April 16, 2020
Three Resurrected Drunkards – Japan, 1968
My first experience with Nagisa Oshima – and I don’t recommend this as a starting point – was his 1976 film, In the Realm of the Senses. I knew nothing about it, but it came with a glowing recommendation from two classmates of mine, both of them teachers, one of them a self-professed witch. I left the film shell-shocked, and given its final scene, that’s hardly surprising. What I remember most vividly about it, though, is not one of its many sexually graphic moments. Instead, what has resonated over the years is a quiet scene in which Tatsuya Fuji’s lost character makes his way to his town’s main road and witnesses a parade of young soldiers. His shame is palpable, and it is clear that he is comparing their patriotic discipline to the lazy depraved lifestyle he has allowed himself to settle into. It is not long before he makes his fatal request of his paramour, Sada Abe That scene represents about a minute of screen time; the less said about the other hour and forty-eight minutes the better.
I would likely have stopped there were it not for the fact that my classmates had also praised Oshima’s follow-up, In the Realm of Passion, a film which had a more traditional narrative and much more accessible characters. I liked that film so much that I eventually decided it was time to give his other films a chance. So, I watched Taboo and eventually worked my way to his earlier works – The Pleasures of the Flesh, Violence at Noon, Sing a Song of Sex, and Japanese Summer: Double Suicide. You can’t say I haven’t made an effort.
In 1968, Oshima made Three Resurrected Drunkards, and the film is a continuation of some of the themes he explored previously. The protagonists are young men with limited world views and an inability to recognize the seriousness of the moment, similar to the thugs who embrace guns and violence in 1967’s Japanese Summer: Double Suicide. In Drunkards’s opening moments, we watch them trying to imitate perhaps the most infamous picture from the Vietnam War – one of them standing with his fingers in the shape of a gun, the other trying to reproduce the expression of the doomed, unarmed prisoner. To them, this constitutes great fun. The adventure that follows is an education of sorts. Politics enters into the film in the form of four illegal immigrants from Korea, and some of the messaging resembles that found in 1967’s Sing a Song of Sex, which Oshima intended to shed light on the discomforting treatment of South Koreans in Japan.
In the opening moments of Drunkards, two of the young men’s clothes are stolen while they are swimming. In their place appear two Korean uniforms and some money for the inconvenience. They don the new clothes, their only real concern being the cigarettes that were in the pocket of one of the pilfered outfits. At a local stand, they try to save a little money by offering the clerk a lower price for cigarettes, not realizing that the town has been warned to be on the look out for men doing that very same thing. Soon they’re on the run, suspected of being illegal Korean immigrants.
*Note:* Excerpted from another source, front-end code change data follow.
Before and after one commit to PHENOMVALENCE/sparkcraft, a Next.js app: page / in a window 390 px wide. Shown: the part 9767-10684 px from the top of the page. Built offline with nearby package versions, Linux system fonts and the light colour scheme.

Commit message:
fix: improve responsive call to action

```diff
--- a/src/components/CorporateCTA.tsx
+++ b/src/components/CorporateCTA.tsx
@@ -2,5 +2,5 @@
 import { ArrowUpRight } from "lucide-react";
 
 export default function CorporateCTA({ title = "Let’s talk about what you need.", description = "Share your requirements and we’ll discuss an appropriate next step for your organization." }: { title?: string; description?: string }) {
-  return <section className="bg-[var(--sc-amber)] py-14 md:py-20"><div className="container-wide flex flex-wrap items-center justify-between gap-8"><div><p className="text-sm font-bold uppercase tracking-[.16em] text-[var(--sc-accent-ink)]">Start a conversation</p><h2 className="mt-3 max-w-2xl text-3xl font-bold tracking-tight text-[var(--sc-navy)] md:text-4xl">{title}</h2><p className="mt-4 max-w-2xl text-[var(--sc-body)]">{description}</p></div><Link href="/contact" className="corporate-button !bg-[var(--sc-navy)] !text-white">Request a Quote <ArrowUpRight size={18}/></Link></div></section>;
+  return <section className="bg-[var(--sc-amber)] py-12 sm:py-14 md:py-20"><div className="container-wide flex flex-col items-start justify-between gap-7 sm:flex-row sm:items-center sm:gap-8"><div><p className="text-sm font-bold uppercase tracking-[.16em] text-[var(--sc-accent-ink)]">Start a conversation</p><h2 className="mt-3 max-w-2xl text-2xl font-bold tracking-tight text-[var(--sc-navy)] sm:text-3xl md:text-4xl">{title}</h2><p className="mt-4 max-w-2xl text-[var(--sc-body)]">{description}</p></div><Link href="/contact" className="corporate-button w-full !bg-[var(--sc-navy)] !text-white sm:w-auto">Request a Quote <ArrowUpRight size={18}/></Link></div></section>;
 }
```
They meet a young Korean woman who advises them to steal someone else’s clothes, her maniacal, opportunistic husband, and, eventually, the thieves that made off with their clothes. The protagonists are sent to fight in Vietnam (or are they?), slip on ladies clothes in order to hide their identities (they’re not successful), and only escape because their intended killer fusses over the neatness of his uniform (which is being worn by a young man he intends to fill with lead). And just when you think the film is leading somewhere, there we are back on the beach with the young men once again joyfully assuming the positions of the figures in the famous picture. Jarring, sure, but remember, the title of the film is Three Resurrected Drunkards.
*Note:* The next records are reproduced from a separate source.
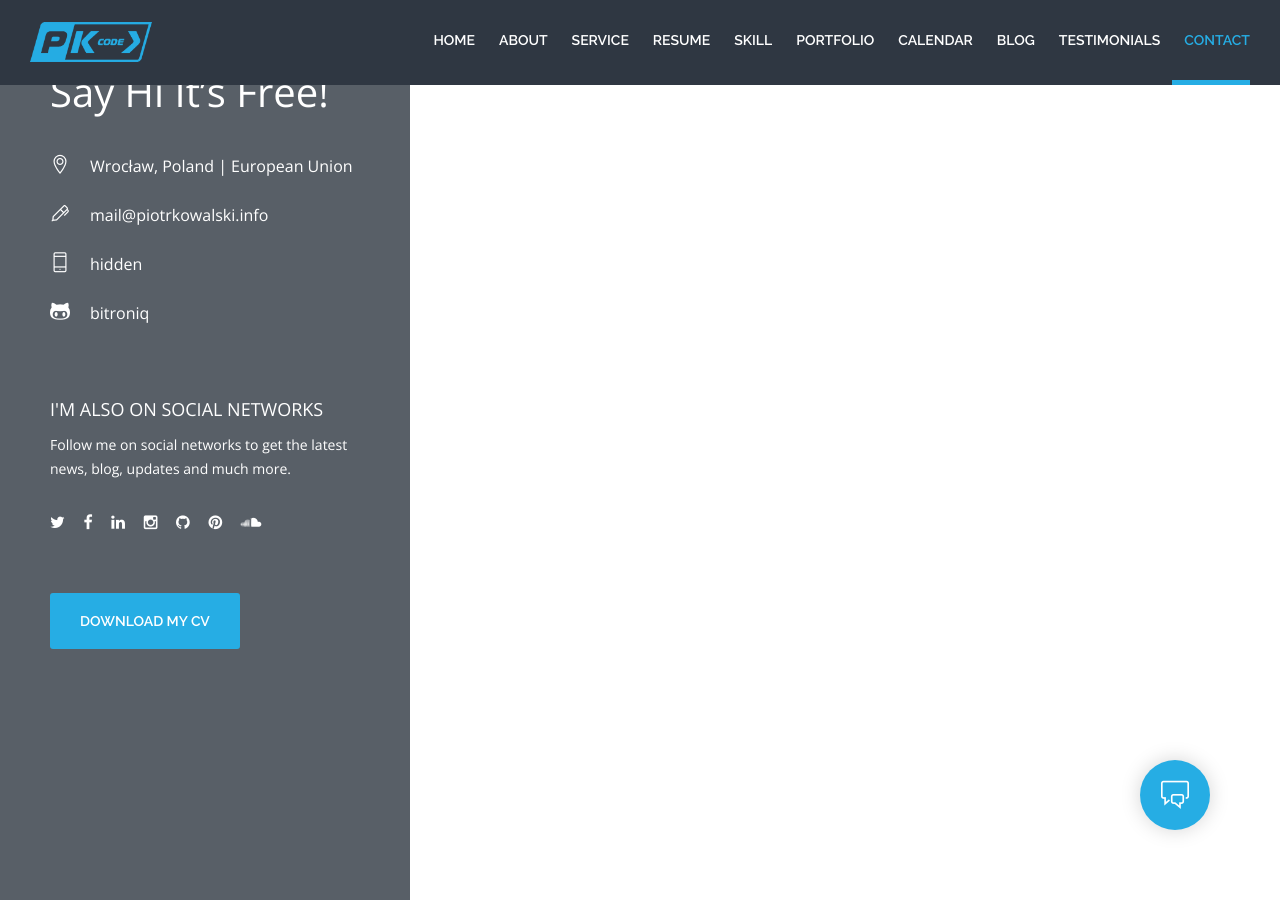
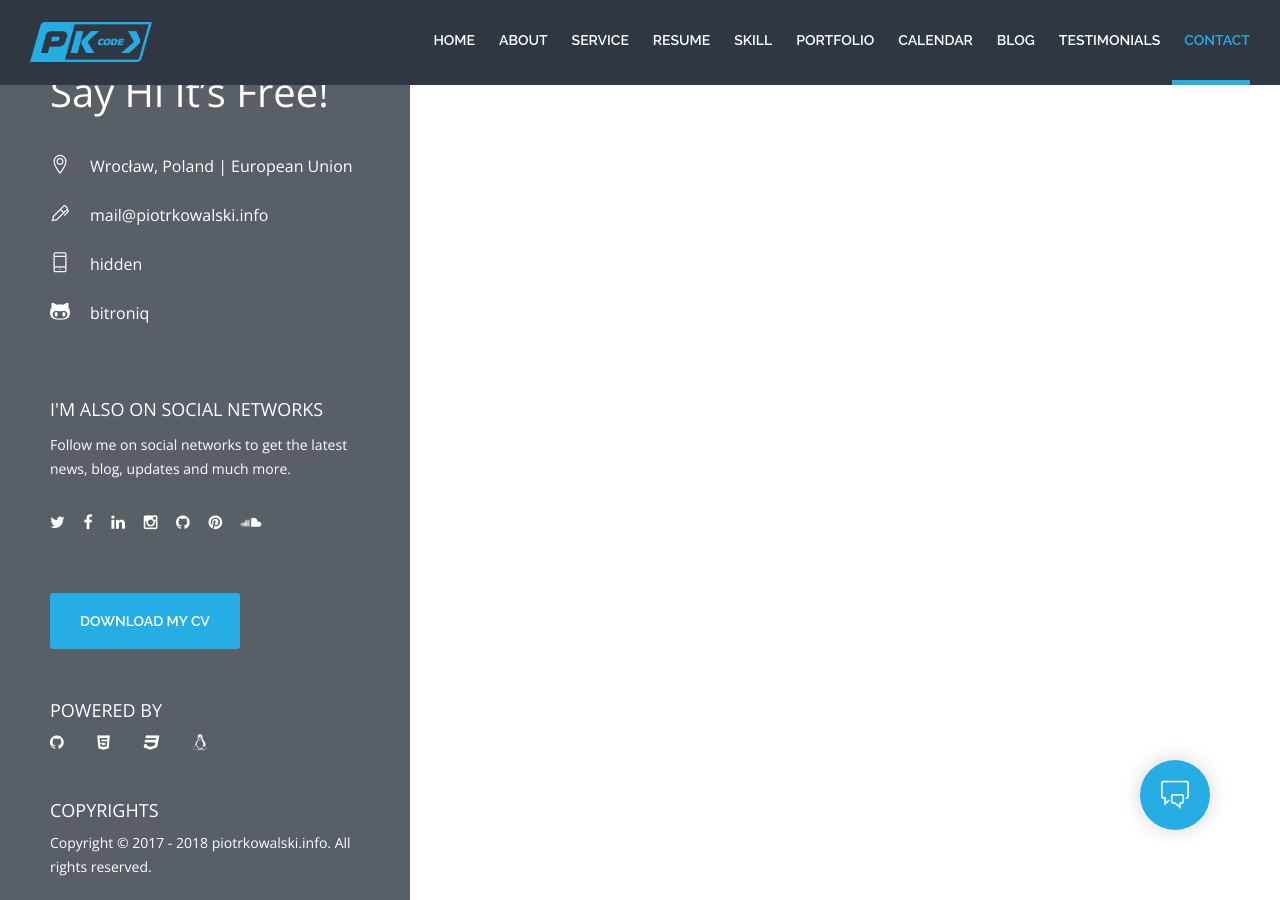
Before and after one commit to bitroniq/bitroniq.github.io, a Jekyll site: the page built from index.html, in a window 1280 px wide and 900 px high, scrolled down 8699 px. Built offline with Jekyll 4.4.1, drawn with Linux system fonts in a browser that asks for light colours; comment, search, counter and statistics services are not loaded.

Commit message:
➕ Add Copyright in Footer
Add Copyright information in Footer (commont contact section).
Add Powered by information

Fix #26

```diff
--- a/_includes/common-contact.html
+++ b/_includes/common-contact.html
@@ -194,6 +194,19 @@
         </ul>
       </div>
       <div class="button-large"><a href="#">Download my CV</a></div>
+      <div class="powered">
+        <h4>Powered by</h4>
+        <ul>
+            <li><a href="https://github.com/bitroniq"><i class="fa fa-github"></i></a></li>
+            <li><a href="https://github.com/bitroniq"><i class="fa fa-html5"></i></a></li>
+            <li><a href="https://github.com/bitroniq"><i class="fa fa-css3"></i></a></li>
+            <li><a href="https://github.com/bitroniq"><i class="fa fa-linux"></i></a></li>
+        </ul>
+      </div>
+      <div class="copyright">
+        <h4>Copyrights</h4>
+        <p>Copyright &copy; 2017 - <script>new Date().getFullYear()>2010&&document.write(new Date().getFullYear());</script> <a href="https://www.piotrkowalski.info/">piotrkowalski.info</a>. All rights reserved.</p>
+      </div>
     </div>
     <div class="contact-form">
       <div id="contact-wrapper">
--- a/assets/css/main.css
+++ b/assets/css/main.css
@@ -466,6 +466,20 @@ table.ui-datepicker-calendar tbody td.highlight  a {   background: #c6c6c6;   co
 .contact .social ul li a:hover { color: #07cb79; }
 .contact .social h4 { color: #fff; text-transform: uppercase; }
 .contact .social p { color: #fff; display: block; margin-bottom: 30px; }
+.contact .powered { margin-top: 70px; display: block; }
+.contact .powered ul li { display: inline-block; }
+.contact .powered ul li a { display: block; color: #ffffff; font-size: 16px; padding-right: 30px; }
+.contact .powered ul li a:hover { color: #26ade4; }
+.contact .powered h4 { color: #fff; text-transform: uppercase; }
+.contact .powered p { color: #fff; display: block; margin-bottom: 30px; }
+.contact .copyright { margin-top: 40px; display: block; }
+.contact .copyright ul li { display: inline-block; }
+.contact .copyright ul li a { display: block; color: #ffffff; font-size: 16px; padding-right: 30px; }
+.contact .copyright ul li a:hover { color: #07cb79; }
+.contact .copyright h4 { color: #fff; text-transform: uppercase; }
+.contact .copyright p { color: #fff; display: block; margin-bottom: 30px; }
+.contact .copyright p a { color: #fff; }
+.contact .copyright p a:hover { color: #26ade4; }
 
 /*************************
         contact popup
```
I suppose buried deep in Drunkards is a political message concerning the relationship between Japan and Korea or the treatment of Koreans in Japan. If it is there, it is located in a layer so distant that it might as well be invisible. The three men are aware of their second lives, yet they don’t seem that interested in avoiding the mess they found themselves in in their previous incarnations. They still leave their clothes unattended, stay to meet the girl, and in one scene confuse their antagonists by being one step ahead of them verbally. Some of this is mildly amusing, but if it is intended to convey the message that the men are beginning to sympathize with their pursuers, it fails dismally. The only sympathetic Korean character is the young woman, and while the protagonists pretend to be Korean, there is nothing in their behavior or experience that resembles the kind we normally associate with a change of heart or a newly-gained perspective. All of this makes the sentiments expressed in the film’s final scene ring rather hollow.
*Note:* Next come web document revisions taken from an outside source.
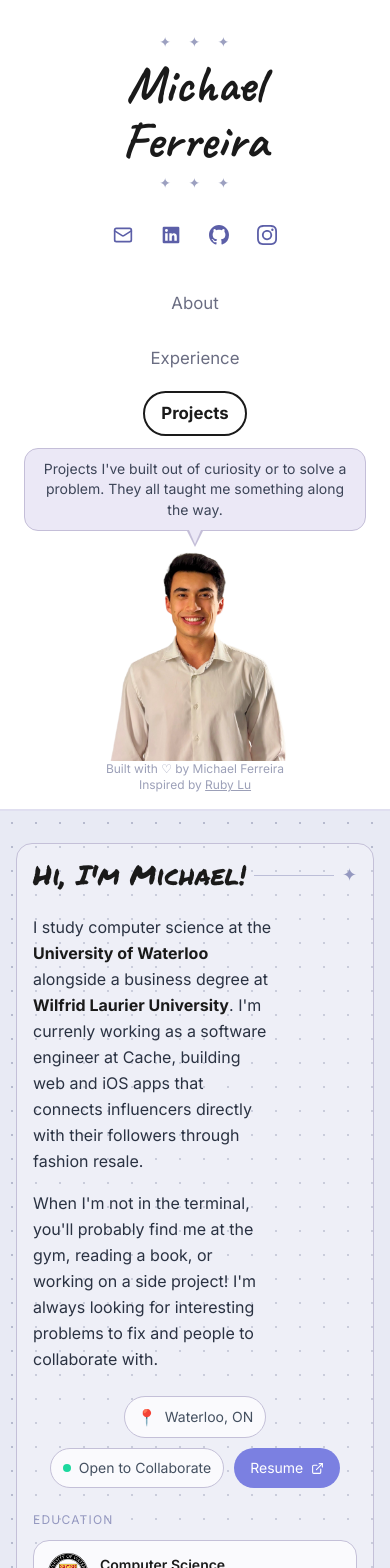
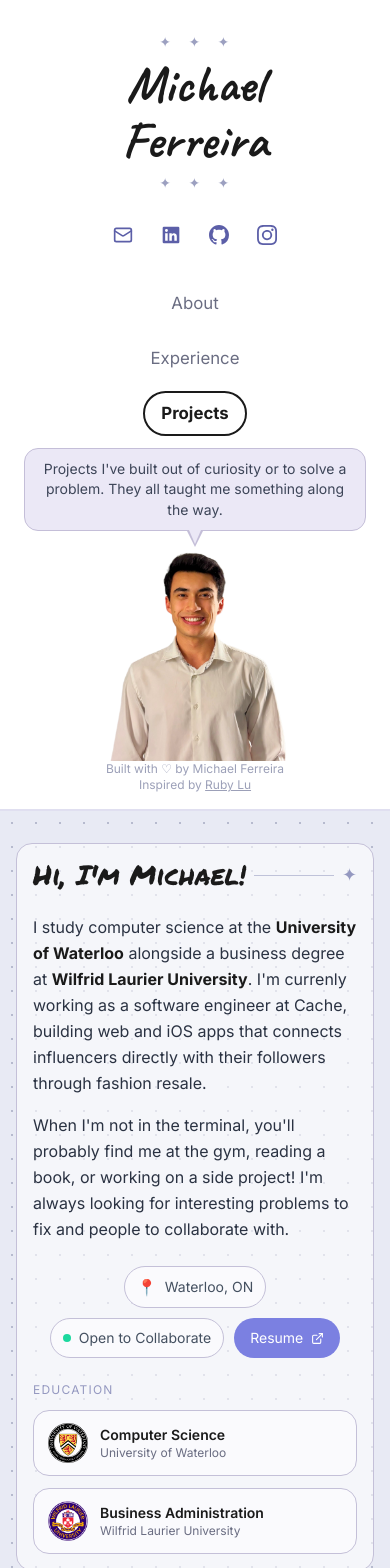
Before and after one commit to michaeljf07/personal-website3.0, a Next.js app: page / in a window 390 px wide. Shown: the top 1568 px of the page. Built offline with nearby package versions, Linux system fonts and the light colour scheme; no server answers.

Commit message:
nit: card transparency

```diff
--- a/app/components/hero/AboutPanel.tsx
+++ b/app/components/hero/AboutPanel.tsx
@@ -18,7 +18,7 @@ const education = [
 export default function AboutPanel() {
     return (
         <div className="space-y-6 w-full">
-            <div className="space-y-4 max-w-3/4">
+            <div className="space-y-4 max-w-full md:max-w-3/4 lg:max-w-3/4">
                 <p className="text-base text-(--color-text-body) leading-relaxed">
                     I study computer science at the{" "}
                     <strong className="text-(--color-text)">University of Waterloo</strong>{" "}
--- a/app/page.tsx
+++ b/app/page.tsx
@@ -16,7 +16,7 @@ export default function Home() {
                     <section
                         id="about"
                         className="scroll-mt-4 sm:scroll-mt-6 py-8 sm:py-10 border-b border-dashed border-(--color-border-dashed)">
-                        <div className="rounded-2xl sm:rounded-3xl bg-(--color-bg-card)/40 border border-(--color-border-card) backdrop-blur-sm max-lg:backdrop-blur-none p-4 sm:p-6">
+                        <div className="rounded-2xl sm:rounded-3xl bg-(--color-bg-card)/90 border border-(--color-border-card) backdrop-blur-none p-4 sm:p-6">
                             <SectionHeading>Hi, I&apos;m Michael!</SectionHeading>
                             <AboutPanel />
                         </div>
@@ -25,7 +25,7 @@ export default function Home() {
                     <section
                         id="experience"
                         className="scroll-mt-4 sm:scroll-mt-6 py-8 sm:py-10 border-b border-dashed border-(--color-border-dashed)">
-                        <div className="rounded-2xl sm:rounded-3xl bg-(--color-bg-card)/40 border border-(--color-border-card) backdrop-blur-sm max-lg:backdrop-blur-none p-4 sm:p-6">
+                        <div className="rounded-2xl sm:rounded-3xl bg-(--color-bg-card)/90 border border-(--color-border-card) backdrop-blur-none p-4 sm:p-6">
                             <SectionHeading>Experience</SectionHeading>
                             <ExperiencePanel />
                         </div>
@@ -34,7 +34,7 @@ export default function Home() {
                     <section
                         id="projects"
                         className="scroll-mt-4 sm:scroll-mt-6 py-8 sm:py-10 pb-10">
-                        <div className="rounded-2xl sm:rounded-3xl bg-(--color-bg-card)/40 border border-(--color-border-card) backdrop-blur-sm max-lg:backdrop-blur-none p-4 sm:p-6">
+                        <div className="rounded-2xl sm:rounded-3xl bg-(--color-bg-card)/90 border border-(--color-border-card) backdrop-blur-none p-4 sm:p-6">
                             <SectionHeading>Projects</SectionHeading>
                             <ProjectsPanel />
                         </div>
```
I suppose all critics have their kryptonites, esteemed films or directors that they just don’t understand the appeal of. Having now seen eight of Oshima’s film, it is time to proclaim him one of mine. His films, with the exception of the aforementioned In the Realm of Passion, leave me cold. Often unevenly acted and consistently underwritten, they are puzzles that do not stir me to pursue their opaque answers, filled with characters that leave me feeling incredulous instead of fascinated. In short, I don’t understand their appeal, but I sincerely wish you better luck with them. (on DVD as part of Eclipse’s Oshima’s Outlaw Sixties)
*Three Resurrected Drunkards is in Japanese with English subtitles.